*ACTIVITY*
Look for "page" in each line of the entries, and return the matching lines.
:: GIVEN RECORDS ::
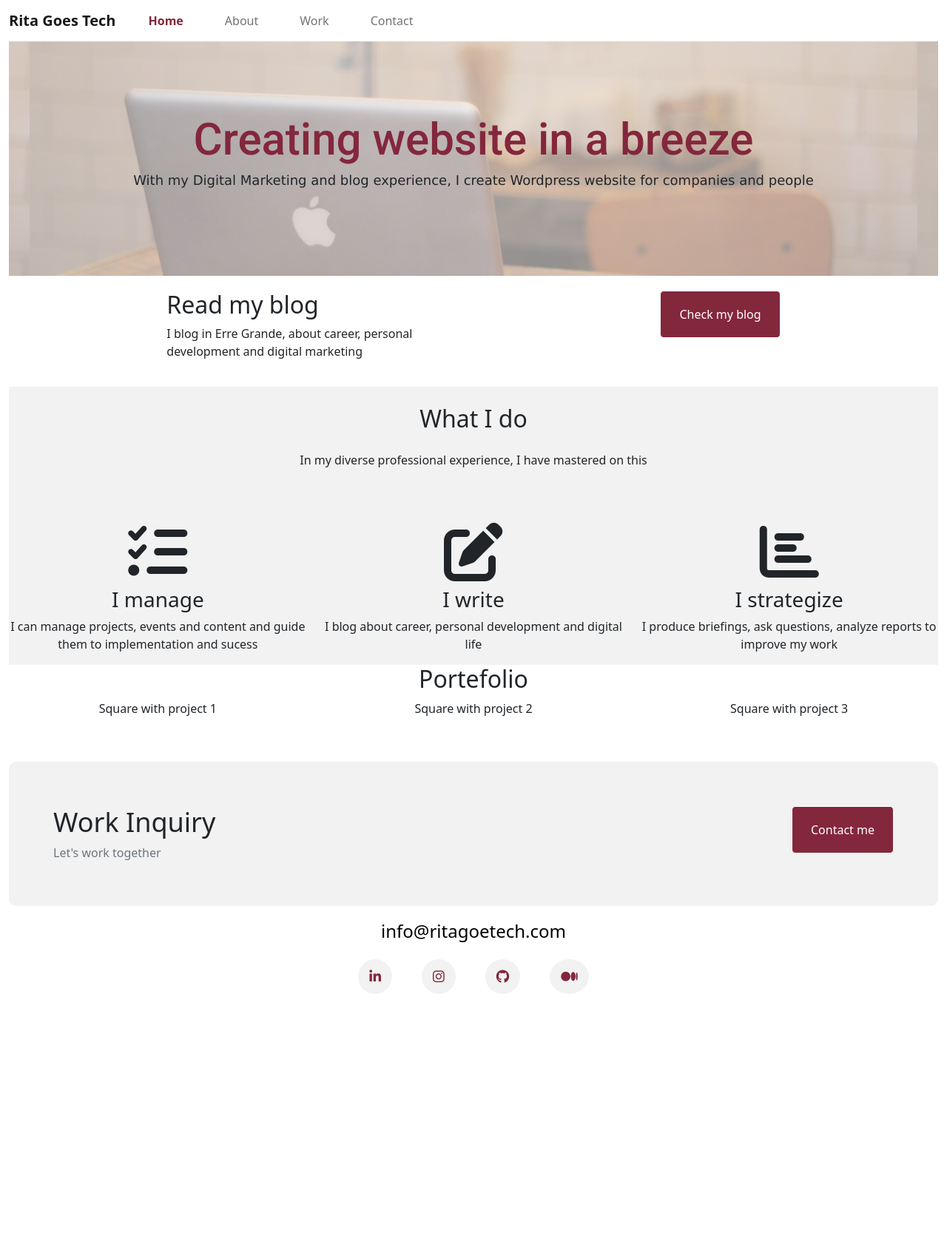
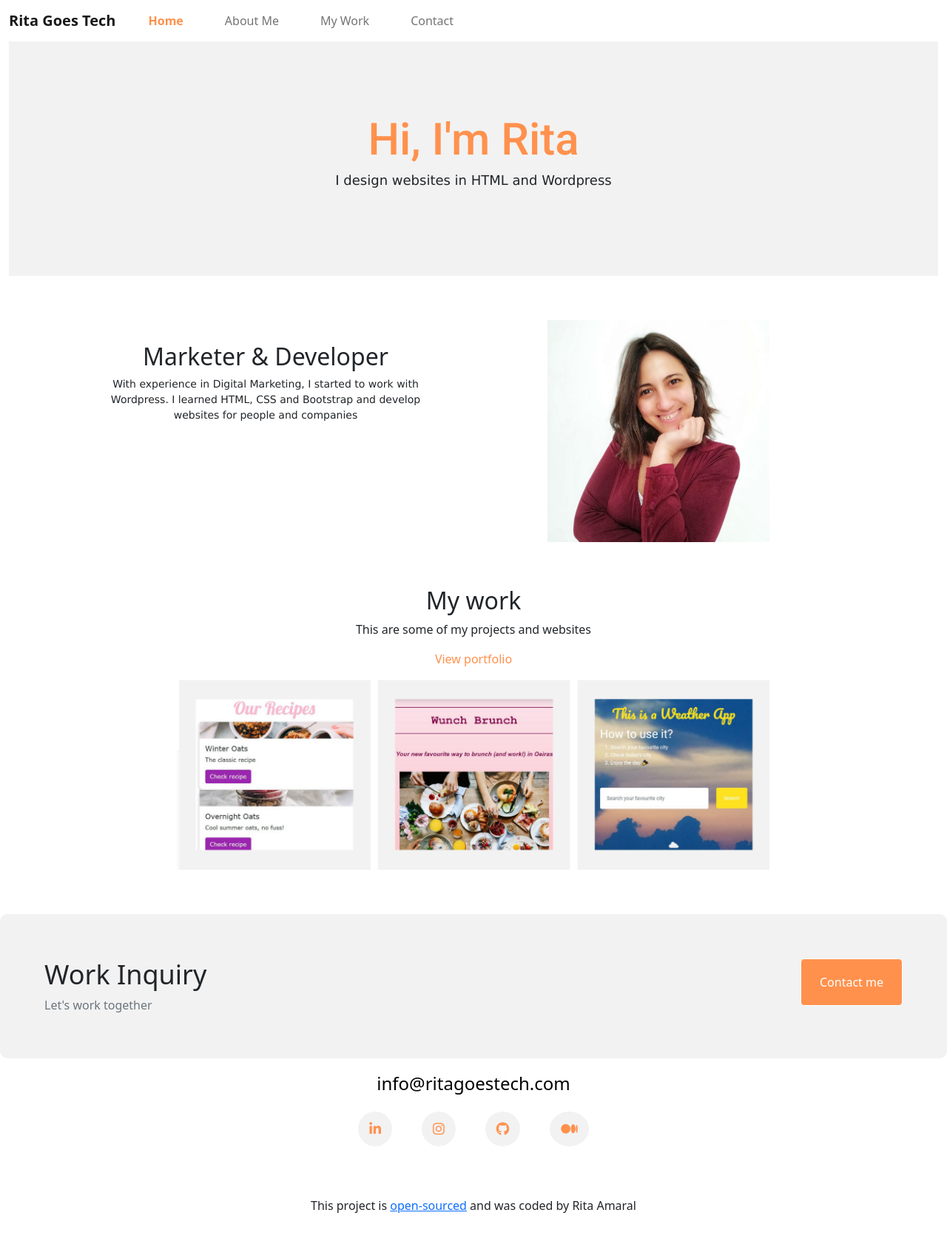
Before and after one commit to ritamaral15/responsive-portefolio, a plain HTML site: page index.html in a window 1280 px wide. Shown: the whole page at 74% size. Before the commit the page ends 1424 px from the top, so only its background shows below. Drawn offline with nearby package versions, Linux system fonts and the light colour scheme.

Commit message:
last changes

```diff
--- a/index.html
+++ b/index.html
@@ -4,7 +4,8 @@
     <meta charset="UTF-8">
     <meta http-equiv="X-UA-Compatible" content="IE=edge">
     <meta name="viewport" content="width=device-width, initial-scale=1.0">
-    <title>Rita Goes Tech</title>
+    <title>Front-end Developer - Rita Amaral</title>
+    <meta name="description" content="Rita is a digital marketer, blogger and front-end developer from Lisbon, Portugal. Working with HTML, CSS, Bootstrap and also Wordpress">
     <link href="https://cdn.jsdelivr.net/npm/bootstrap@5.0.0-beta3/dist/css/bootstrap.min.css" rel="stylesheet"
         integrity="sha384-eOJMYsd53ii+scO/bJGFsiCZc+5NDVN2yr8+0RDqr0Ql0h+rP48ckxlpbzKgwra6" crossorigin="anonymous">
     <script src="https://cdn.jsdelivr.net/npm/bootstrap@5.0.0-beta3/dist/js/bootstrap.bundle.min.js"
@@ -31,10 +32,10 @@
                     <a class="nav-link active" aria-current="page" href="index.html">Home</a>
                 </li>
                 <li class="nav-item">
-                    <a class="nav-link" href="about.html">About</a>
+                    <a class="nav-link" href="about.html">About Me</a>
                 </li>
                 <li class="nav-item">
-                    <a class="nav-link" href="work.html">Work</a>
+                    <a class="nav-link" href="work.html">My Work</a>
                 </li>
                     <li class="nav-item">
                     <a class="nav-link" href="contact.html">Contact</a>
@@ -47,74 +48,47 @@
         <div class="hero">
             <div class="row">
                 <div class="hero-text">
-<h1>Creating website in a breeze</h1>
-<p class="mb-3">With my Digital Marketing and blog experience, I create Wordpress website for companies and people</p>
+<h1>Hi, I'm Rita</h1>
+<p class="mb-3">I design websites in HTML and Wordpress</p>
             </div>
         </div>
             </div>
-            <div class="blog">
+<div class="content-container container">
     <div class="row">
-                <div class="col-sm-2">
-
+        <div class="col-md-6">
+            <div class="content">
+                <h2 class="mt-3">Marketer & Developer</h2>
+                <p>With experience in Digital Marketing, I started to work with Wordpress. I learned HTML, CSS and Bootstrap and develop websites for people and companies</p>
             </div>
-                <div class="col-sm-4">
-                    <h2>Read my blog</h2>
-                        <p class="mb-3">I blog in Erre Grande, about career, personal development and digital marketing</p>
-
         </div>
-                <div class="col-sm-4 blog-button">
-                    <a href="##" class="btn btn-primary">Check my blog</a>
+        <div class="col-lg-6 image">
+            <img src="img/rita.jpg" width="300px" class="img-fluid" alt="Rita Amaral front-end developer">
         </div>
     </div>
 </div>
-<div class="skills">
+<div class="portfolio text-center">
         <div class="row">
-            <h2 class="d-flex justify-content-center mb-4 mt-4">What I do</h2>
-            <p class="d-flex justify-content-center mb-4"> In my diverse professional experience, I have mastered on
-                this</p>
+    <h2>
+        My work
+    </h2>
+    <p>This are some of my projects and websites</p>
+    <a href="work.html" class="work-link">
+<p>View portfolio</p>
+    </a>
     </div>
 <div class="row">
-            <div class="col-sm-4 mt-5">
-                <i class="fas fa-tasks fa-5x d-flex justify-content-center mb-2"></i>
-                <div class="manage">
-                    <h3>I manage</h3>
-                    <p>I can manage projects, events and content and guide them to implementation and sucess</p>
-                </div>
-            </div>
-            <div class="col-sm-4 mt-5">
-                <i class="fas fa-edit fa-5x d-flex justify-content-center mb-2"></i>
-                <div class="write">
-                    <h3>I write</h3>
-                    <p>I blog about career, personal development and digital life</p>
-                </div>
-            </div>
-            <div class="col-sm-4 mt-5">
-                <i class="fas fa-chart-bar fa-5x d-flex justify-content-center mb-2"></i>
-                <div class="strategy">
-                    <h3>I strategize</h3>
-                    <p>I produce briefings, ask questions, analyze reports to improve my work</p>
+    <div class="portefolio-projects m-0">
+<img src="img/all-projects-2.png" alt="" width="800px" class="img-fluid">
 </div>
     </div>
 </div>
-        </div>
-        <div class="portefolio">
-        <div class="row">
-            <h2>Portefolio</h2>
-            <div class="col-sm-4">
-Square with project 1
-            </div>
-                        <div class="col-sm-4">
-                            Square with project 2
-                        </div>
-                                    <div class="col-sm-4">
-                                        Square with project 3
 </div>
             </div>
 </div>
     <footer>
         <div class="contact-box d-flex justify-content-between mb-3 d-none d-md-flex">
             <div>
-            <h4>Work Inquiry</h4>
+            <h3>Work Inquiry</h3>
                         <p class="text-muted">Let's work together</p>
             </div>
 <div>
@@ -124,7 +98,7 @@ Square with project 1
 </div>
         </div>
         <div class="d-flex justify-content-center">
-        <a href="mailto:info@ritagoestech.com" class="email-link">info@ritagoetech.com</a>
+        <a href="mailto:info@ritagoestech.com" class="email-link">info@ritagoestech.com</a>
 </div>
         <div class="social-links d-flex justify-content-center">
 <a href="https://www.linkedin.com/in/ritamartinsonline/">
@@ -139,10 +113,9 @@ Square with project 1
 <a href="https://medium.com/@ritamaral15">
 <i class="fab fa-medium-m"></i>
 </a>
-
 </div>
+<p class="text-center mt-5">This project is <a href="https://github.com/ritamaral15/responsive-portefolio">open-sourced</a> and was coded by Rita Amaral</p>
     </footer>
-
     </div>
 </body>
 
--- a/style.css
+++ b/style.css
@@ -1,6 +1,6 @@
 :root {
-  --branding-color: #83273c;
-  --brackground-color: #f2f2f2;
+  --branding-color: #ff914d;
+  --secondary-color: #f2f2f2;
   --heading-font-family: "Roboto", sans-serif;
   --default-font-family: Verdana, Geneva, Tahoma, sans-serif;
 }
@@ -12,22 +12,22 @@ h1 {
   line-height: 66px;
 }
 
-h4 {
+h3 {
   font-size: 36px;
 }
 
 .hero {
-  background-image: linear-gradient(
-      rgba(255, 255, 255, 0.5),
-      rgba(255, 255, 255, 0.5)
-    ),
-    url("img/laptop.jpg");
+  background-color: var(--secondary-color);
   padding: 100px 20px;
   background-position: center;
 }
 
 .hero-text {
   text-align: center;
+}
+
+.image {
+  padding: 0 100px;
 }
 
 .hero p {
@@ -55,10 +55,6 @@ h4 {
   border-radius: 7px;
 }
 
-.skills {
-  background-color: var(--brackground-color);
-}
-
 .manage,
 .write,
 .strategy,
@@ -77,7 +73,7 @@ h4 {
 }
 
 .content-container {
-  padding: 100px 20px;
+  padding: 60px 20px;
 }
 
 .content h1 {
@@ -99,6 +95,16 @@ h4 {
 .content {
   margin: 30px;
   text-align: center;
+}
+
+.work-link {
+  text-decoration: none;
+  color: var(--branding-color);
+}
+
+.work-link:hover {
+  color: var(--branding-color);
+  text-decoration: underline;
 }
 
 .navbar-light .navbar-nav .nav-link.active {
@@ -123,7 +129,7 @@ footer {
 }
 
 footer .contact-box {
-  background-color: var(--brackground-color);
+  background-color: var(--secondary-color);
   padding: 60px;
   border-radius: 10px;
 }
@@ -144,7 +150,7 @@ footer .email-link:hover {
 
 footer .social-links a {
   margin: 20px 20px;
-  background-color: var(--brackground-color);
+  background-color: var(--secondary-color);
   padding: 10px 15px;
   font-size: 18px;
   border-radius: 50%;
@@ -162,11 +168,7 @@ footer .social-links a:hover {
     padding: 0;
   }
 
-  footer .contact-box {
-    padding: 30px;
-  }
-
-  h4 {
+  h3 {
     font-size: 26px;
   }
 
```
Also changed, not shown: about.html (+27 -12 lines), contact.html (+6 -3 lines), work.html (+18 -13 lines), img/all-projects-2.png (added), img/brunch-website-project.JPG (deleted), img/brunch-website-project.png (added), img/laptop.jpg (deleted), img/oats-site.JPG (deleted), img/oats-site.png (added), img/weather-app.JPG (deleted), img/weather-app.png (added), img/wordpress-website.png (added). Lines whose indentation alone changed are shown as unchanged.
:::
:: GIVEN RECORDS ::
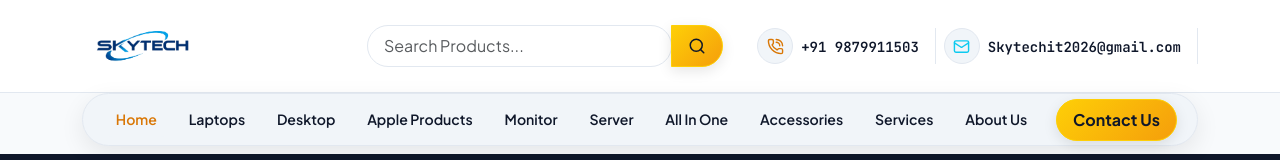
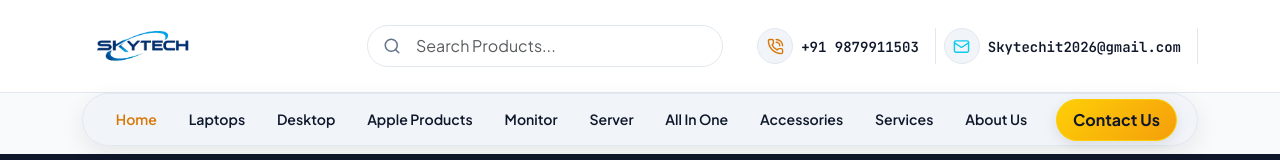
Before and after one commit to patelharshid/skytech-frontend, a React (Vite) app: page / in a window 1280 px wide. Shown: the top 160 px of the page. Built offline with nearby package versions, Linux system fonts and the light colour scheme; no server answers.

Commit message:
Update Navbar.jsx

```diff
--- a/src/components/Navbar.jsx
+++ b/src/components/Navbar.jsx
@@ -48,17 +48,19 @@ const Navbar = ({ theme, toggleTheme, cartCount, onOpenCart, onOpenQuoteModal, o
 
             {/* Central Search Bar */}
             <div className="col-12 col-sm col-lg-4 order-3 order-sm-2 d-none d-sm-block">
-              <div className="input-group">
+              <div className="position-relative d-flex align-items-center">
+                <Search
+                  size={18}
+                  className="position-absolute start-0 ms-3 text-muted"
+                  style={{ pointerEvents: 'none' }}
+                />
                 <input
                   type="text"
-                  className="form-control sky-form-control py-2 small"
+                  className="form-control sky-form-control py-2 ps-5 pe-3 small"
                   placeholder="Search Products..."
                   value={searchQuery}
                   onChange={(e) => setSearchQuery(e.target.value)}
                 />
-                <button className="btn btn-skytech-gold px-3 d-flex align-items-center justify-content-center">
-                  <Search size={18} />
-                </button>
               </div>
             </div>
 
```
:::
:: GIVEN RECORDS ::
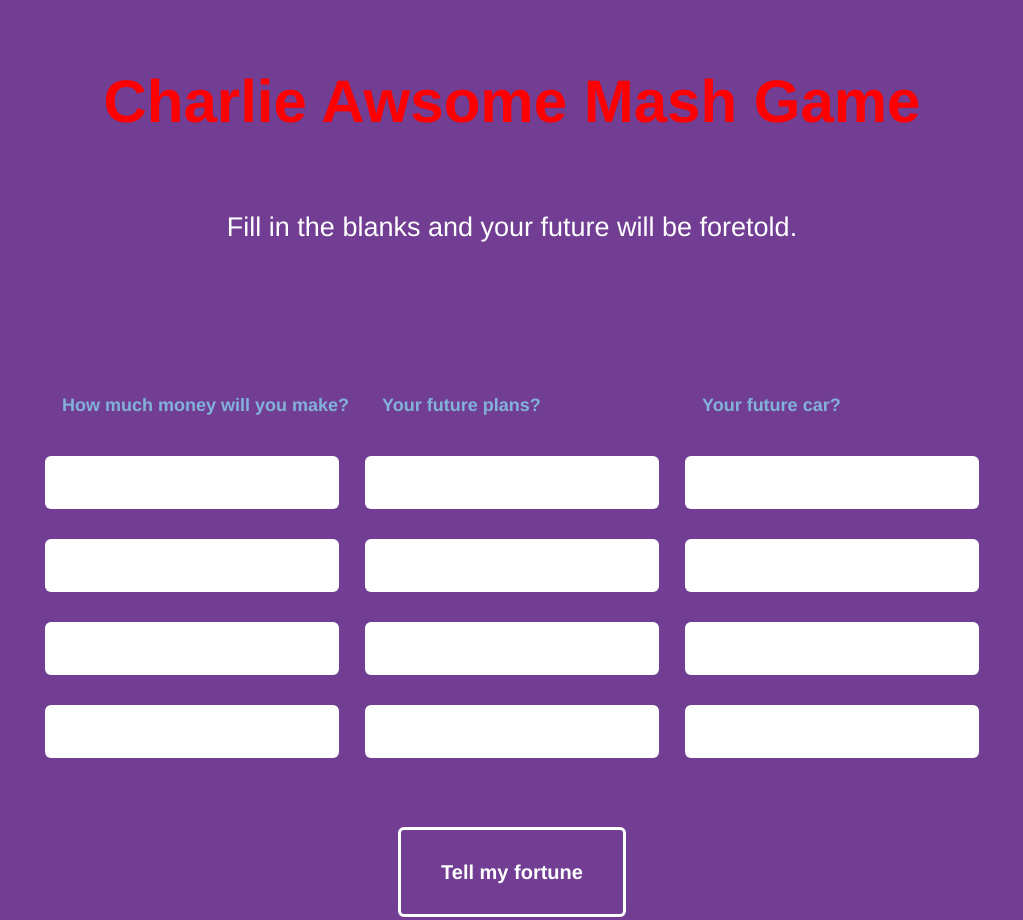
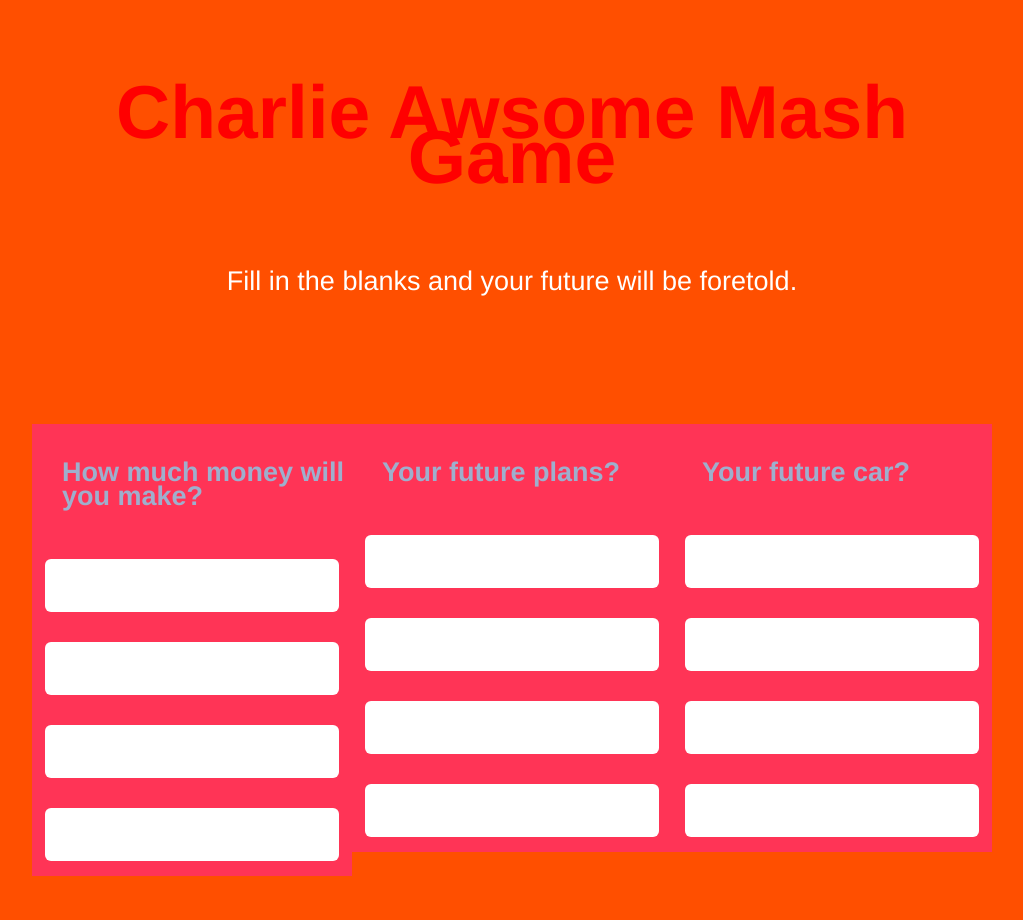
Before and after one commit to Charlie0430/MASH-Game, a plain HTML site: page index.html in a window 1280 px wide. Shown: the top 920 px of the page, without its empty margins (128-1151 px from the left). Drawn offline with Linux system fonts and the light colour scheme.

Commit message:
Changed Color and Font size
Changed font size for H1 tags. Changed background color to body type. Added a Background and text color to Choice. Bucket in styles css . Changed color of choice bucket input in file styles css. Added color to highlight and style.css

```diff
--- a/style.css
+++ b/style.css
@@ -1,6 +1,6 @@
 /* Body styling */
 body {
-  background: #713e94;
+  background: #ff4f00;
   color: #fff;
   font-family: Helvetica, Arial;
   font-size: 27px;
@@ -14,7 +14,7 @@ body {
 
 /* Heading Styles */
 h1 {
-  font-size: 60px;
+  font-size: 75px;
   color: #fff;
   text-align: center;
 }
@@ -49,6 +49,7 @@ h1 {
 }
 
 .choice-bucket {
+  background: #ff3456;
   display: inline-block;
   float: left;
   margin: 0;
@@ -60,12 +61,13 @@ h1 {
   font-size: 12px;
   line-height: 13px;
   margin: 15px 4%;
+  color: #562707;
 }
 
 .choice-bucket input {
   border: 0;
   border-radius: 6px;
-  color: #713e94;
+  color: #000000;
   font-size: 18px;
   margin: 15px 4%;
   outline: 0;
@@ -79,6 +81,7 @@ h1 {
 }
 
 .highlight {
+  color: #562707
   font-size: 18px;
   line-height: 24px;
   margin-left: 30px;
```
:::
*RESPONSE BOX*
Before and after one commit to ritamaral15/responsive-portefolio, a plain HTML site: page index.html in a window 1280 px wide. Shown: the whole page at 74% size. Before the commit the page ends 1424 px from the top, so only its background shows below. Drawn offline with nearby package versions, Linux system fonts and the light colour scheme.
                     <a class="nav-link active" aria-current="page" href="index.html">Home</a>
Before and after one commit to patelharshid/skytech-frontend, a React (Vite) app: page / in a window 1280 px wide. Shown: the top 160 px of the page. Built offline with nearby package versions, Linux system fonts and the light colour scheme; no server answers.
Before and after one commit to Charlie0430/MASH-Game, a plain HTML site: page index.html in a window 1280 px wide. Shown: the top 920 px of the page, without its empty margins (128-1151 px from the left). Drawn offline with Linux system fonts and the light colour scheme.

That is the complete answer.